## YOUR GOAL
Only the lines containing "docs" belong in the answer; find them in the material below.

## INFORMATION GIVEN
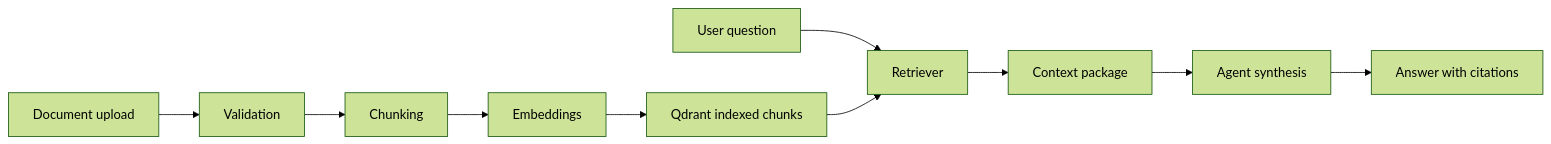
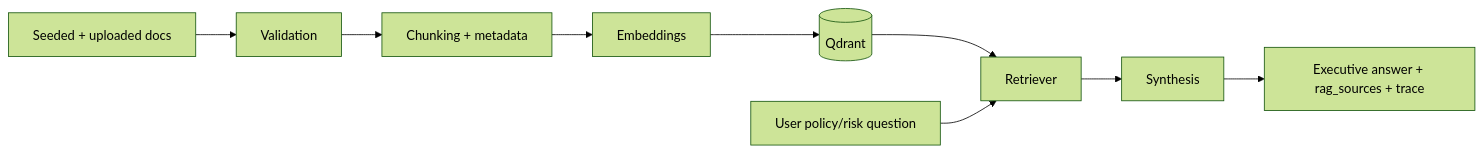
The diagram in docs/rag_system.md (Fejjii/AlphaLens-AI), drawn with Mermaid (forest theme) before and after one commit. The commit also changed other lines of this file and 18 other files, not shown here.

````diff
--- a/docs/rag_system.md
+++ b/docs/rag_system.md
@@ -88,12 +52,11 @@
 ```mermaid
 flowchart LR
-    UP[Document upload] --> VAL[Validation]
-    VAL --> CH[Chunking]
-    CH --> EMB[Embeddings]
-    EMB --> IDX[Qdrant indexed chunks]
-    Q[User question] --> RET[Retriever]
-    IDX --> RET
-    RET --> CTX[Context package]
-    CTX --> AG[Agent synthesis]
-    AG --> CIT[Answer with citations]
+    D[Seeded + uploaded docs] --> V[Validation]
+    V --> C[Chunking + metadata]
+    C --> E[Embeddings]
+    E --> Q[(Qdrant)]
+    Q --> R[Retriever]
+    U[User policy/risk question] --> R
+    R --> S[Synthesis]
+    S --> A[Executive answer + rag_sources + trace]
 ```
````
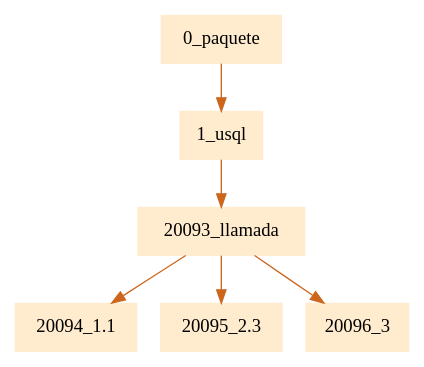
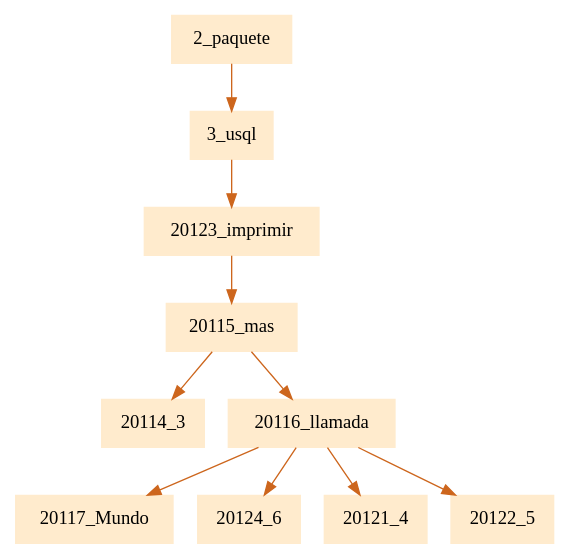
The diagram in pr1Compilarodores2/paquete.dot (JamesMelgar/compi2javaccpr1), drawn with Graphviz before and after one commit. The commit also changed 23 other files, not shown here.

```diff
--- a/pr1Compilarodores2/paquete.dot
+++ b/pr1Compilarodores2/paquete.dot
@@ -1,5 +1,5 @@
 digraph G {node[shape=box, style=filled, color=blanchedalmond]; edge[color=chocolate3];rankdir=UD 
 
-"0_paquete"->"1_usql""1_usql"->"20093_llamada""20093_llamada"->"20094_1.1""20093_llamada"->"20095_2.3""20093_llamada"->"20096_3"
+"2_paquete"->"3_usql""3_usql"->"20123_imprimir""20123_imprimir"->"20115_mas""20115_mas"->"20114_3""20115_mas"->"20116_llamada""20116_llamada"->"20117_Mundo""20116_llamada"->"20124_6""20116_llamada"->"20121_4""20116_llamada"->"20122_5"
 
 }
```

* * *

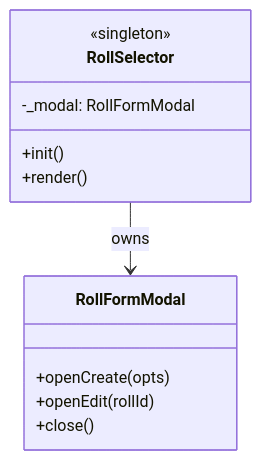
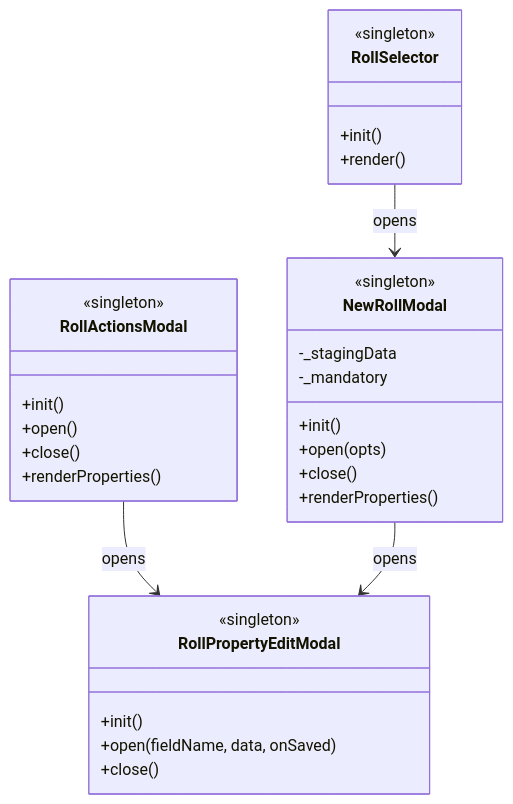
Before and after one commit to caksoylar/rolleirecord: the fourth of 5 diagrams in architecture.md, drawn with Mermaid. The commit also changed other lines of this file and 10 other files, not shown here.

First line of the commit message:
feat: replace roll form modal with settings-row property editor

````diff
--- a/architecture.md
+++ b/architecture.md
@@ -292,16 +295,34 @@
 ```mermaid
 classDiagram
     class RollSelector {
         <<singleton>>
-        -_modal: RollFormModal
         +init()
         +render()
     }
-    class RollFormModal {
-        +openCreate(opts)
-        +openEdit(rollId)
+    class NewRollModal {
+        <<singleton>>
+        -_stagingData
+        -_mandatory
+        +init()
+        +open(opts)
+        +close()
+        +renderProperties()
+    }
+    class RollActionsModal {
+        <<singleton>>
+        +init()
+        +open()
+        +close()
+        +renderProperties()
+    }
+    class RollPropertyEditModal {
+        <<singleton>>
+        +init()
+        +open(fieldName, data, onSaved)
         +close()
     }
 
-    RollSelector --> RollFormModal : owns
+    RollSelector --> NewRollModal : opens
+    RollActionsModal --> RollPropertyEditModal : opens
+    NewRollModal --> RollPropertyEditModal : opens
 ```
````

* * *

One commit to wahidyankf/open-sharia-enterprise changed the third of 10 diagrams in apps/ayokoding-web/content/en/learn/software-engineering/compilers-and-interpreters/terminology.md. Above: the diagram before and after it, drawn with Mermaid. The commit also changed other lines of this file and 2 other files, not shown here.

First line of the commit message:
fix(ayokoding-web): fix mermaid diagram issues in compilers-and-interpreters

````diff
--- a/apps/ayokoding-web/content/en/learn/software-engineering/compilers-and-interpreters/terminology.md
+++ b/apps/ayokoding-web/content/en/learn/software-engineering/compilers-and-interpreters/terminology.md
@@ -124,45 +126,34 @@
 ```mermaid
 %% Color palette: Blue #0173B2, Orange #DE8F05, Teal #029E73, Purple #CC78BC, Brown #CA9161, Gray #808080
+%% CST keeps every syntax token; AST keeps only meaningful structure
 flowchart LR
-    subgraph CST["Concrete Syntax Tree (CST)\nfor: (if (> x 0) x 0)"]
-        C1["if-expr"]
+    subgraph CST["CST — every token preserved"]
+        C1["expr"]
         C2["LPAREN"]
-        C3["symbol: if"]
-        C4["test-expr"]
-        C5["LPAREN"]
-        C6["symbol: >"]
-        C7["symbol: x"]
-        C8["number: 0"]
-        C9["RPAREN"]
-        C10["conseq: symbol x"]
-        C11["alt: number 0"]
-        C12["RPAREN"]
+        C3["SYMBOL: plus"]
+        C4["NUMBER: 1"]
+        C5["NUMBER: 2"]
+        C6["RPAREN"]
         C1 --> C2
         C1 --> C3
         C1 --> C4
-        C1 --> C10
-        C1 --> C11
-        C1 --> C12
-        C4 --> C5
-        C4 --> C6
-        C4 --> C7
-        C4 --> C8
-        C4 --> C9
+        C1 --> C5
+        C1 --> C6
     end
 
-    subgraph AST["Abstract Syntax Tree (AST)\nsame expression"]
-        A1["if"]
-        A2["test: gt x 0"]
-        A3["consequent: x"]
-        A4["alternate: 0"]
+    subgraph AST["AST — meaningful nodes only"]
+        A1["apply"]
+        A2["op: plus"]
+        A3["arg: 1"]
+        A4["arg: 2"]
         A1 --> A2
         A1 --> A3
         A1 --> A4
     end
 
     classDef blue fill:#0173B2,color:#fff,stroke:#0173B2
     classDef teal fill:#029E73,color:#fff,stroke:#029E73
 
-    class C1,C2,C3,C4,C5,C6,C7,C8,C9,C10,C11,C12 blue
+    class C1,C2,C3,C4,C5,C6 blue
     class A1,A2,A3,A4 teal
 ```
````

## EXERCISE SOLUTION
The diagram in docs/rag_system.md (Fejjii/AlphaLens-AI), drawn with Mermaid (forest theme) before and after one commit. The commit also changed other lines of this file and 18 other files, not shown here.
--- a/docs/rag_system.md
+++ b/docs/rag_system.md
+    D[Seeded + uploaded docs] --> V[Validation]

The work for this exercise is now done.